What the task asks: Read through the material below and copy each line in which the word "Dodaj" occurs.
--- Available records Enclosed Below ---
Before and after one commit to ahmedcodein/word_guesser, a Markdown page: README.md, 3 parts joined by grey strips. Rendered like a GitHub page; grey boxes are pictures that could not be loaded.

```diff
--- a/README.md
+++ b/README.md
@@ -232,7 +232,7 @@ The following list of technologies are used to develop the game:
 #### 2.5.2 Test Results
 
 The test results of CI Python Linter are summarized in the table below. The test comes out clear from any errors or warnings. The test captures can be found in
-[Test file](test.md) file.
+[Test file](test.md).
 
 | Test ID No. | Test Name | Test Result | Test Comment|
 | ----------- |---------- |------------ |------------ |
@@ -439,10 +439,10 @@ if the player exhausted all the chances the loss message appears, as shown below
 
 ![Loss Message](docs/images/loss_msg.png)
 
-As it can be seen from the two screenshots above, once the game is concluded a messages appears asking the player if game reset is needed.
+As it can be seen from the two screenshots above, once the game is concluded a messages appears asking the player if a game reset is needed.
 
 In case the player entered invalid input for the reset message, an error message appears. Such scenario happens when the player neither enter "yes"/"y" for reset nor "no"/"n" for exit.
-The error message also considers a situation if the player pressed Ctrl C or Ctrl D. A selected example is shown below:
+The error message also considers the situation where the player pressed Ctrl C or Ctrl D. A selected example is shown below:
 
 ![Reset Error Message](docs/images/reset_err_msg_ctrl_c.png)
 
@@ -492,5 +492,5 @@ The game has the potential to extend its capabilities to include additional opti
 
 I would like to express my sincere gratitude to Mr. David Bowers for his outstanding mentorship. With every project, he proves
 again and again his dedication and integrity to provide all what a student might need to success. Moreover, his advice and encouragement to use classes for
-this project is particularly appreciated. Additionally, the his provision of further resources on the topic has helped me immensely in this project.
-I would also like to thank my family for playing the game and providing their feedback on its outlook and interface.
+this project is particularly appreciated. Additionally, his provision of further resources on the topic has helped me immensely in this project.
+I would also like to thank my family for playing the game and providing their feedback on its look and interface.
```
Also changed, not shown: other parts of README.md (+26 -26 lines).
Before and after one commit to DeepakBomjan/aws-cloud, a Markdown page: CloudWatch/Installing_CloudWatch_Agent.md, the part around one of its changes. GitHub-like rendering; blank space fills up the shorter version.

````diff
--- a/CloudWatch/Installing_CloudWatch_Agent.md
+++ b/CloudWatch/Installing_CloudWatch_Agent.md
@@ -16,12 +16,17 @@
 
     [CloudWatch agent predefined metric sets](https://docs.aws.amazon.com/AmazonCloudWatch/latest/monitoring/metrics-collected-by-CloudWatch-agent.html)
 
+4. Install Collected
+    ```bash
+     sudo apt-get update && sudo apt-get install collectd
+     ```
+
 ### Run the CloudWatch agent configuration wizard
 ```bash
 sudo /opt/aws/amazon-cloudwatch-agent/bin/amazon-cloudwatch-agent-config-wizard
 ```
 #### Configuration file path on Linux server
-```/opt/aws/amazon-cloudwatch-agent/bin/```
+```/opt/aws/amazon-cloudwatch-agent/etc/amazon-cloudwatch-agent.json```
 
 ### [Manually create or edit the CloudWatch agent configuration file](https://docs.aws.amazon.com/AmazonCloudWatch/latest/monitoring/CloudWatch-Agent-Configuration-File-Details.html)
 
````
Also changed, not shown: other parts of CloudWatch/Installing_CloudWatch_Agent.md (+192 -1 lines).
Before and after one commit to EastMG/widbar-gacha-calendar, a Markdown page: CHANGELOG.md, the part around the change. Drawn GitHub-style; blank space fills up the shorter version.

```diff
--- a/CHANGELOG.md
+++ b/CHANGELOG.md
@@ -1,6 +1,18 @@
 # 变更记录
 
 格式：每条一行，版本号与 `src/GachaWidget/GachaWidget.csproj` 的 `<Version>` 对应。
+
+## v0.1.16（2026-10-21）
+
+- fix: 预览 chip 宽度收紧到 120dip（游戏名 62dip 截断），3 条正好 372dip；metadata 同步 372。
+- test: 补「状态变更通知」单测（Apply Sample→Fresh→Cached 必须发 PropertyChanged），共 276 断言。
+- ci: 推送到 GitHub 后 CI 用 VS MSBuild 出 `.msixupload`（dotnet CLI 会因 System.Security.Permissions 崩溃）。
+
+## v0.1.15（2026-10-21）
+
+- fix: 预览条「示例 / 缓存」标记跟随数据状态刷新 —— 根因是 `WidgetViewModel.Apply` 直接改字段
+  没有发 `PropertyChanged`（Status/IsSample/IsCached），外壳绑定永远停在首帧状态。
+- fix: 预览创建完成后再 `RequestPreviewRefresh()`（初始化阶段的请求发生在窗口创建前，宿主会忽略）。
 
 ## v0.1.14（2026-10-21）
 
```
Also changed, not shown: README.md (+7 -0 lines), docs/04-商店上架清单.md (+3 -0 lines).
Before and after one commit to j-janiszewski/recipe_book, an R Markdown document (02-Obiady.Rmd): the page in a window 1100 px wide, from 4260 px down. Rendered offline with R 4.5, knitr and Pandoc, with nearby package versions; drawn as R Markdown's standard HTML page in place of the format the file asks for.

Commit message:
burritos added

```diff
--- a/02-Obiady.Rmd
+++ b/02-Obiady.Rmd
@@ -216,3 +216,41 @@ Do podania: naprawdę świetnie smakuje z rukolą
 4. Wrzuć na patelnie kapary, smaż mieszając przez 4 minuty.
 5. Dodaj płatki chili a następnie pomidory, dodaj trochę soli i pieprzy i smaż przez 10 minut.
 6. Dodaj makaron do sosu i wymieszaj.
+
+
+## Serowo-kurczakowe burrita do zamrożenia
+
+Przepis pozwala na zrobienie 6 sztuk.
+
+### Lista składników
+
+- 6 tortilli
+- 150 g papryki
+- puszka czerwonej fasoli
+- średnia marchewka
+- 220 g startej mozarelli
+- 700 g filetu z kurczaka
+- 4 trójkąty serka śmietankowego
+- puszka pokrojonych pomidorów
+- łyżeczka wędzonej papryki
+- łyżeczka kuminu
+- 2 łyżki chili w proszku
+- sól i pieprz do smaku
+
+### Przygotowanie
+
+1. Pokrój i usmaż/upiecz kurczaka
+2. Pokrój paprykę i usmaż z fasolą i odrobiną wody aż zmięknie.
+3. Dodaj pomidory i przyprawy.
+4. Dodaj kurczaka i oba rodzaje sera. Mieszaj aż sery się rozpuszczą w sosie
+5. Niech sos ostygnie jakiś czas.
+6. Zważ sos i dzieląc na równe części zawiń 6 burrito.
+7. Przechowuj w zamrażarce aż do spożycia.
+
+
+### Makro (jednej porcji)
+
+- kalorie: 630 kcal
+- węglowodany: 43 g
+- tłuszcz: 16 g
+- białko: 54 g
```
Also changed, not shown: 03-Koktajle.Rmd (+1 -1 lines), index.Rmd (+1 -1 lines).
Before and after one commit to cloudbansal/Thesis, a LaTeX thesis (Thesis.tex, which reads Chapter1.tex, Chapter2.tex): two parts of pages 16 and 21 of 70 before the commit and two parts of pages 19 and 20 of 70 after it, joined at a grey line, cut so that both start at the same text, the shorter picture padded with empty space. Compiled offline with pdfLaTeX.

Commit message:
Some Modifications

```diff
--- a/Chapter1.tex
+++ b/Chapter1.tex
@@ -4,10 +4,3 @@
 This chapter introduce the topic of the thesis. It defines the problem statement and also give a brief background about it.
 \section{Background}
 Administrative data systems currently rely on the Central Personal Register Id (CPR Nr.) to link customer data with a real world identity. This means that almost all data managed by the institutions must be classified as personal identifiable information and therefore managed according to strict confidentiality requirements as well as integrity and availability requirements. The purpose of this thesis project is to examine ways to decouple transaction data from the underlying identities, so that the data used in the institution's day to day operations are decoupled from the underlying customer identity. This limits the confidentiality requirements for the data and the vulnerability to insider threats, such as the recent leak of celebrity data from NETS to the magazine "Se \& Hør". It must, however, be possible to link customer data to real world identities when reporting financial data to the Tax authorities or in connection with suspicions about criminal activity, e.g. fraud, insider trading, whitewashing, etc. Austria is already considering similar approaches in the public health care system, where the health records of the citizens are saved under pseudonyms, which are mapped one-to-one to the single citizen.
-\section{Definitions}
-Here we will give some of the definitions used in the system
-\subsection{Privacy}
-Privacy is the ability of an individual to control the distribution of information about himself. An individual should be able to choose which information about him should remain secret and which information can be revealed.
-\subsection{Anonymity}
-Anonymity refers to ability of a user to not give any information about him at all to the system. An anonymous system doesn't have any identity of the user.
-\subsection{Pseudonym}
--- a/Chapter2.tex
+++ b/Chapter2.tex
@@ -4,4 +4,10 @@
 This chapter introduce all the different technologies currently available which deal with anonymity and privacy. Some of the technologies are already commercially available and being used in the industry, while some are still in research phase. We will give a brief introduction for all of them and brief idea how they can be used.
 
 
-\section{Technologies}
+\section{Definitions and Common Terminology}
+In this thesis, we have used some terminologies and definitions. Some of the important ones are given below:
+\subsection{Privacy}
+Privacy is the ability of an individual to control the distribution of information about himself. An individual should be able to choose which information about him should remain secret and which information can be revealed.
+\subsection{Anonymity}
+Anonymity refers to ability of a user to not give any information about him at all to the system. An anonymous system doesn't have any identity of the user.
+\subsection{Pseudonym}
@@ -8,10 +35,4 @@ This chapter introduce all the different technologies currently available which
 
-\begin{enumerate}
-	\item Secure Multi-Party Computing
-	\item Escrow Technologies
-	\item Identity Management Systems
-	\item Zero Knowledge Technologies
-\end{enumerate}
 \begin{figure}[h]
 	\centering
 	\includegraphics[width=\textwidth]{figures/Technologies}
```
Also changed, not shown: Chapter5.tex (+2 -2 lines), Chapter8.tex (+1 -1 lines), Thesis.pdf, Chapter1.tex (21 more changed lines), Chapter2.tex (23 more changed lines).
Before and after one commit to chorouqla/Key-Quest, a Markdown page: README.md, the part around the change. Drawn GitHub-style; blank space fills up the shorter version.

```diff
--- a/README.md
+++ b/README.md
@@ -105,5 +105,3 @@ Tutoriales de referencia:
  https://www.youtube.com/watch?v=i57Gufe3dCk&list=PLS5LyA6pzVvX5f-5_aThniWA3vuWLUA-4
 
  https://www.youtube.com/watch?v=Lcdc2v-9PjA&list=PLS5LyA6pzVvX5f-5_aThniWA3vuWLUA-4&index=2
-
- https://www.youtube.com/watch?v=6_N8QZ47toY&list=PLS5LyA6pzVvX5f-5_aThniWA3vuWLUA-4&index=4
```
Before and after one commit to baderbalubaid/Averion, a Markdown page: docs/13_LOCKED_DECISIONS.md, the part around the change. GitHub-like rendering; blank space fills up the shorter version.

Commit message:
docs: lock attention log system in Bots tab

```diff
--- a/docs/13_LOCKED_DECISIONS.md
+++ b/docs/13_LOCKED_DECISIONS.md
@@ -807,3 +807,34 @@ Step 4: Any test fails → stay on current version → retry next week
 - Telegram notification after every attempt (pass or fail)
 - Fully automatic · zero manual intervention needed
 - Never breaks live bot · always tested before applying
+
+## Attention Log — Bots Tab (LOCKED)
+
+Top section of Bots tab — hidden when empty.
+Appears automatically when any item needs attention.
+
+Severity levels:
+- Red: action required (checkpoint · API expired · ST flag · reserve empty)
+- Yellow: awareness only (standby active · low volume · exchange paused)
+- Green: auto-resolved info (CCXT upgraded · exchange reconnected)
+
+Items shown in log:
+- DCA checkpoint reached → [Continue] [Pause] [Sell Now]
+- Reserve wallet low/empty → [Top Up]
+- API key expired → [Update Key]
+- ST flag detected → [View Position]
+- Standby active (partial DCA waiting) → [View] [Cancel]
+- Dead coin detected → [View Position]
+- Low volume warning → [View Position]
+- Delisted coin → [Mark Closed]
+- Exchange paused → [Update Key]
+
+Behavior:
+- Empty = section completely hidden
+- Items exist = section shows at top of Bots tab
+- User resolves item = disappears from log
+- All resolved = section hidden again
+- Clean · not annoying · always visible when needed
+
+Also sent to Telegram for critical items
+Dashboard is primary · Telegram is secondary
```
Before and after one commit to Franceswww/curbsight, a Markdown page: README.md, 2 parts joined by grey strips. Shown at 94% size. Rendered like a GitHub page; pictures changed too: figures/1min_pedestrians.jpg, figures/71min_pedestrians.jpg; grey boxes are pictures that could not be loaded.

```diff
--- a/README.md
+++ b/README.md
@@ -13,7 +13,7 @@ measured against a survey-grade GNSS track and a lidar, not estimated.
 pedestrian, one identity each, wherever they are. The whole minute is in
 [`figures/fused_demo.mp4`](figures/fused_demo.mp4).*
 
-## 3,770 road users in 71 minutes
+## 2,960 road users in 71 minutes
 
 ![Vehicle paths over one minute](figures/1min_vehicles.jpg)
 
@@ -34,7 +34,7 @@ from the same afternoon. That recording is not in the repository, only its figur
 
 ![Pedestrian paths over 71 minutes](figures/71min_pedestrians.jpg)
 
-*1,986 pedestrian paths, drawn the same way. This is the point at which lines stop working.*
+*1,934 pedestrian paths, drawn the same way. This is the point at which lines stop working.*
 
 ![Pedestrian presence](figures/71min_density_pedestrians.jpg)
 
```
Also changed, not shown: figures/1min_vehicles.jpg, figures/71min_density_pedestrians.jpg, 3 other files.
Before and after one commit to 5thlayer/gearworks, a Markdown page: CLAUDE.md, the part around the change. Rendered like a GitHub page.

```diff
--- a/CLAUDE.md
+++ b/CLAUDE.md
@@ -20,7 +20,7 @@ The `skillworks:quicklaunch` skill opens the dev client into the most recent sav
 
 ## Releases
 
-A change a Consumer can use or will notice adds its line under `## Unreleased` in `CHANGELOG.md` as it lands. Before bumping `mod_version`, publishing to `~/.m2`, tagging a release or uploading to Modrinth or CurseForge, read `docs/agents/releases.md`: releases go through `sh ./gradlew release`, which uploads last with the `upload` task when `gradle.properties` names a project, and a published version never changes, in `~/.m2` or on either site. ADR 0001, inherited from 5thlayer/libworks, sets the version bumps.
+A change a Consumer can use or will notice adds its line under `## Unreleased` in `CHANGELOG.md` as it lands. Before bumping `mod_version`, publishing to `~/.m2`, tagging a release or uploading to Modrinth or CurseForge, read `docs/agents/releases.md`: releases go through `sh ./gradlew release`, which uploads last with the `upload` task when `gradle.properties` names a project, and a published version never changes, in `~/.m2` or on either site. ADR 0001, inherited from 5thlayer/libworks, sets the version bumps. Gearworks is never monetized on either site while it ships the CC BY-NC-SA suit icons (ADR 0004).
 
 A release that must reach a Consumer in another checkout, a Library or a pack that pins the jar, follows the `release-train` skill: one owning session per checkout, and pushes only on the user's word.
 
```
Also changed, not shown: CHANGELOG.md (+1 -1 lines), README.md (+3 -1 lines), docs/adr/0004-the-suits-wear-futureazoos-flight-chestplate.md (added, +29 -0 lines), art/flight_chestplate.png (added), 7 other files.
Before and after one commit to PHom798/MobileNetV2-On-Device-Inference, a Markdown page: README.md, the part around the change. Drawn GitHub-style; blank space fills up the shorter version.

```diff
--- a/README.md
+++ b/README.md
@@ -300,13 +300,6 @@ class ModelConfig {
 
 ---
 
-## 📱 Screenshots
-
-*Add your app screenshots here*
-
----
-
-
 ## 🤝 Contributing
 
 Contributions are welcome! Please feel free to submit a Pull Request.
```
--- End of Enclosed Available records ---
Problem solution:
 5. Dodaj płatki chili a następnie pomidory, dodaj trochę soli i pieprzy i smaż przez 10 minut.
 6. Dodaj makaron do sosu i wymieszaj.
+3. Dodaj pomidory i przyprawy.
+4. Dodaj kurczaka i oba rodzaje sera. Mieszaj aż sery się rozpuszczą w sosie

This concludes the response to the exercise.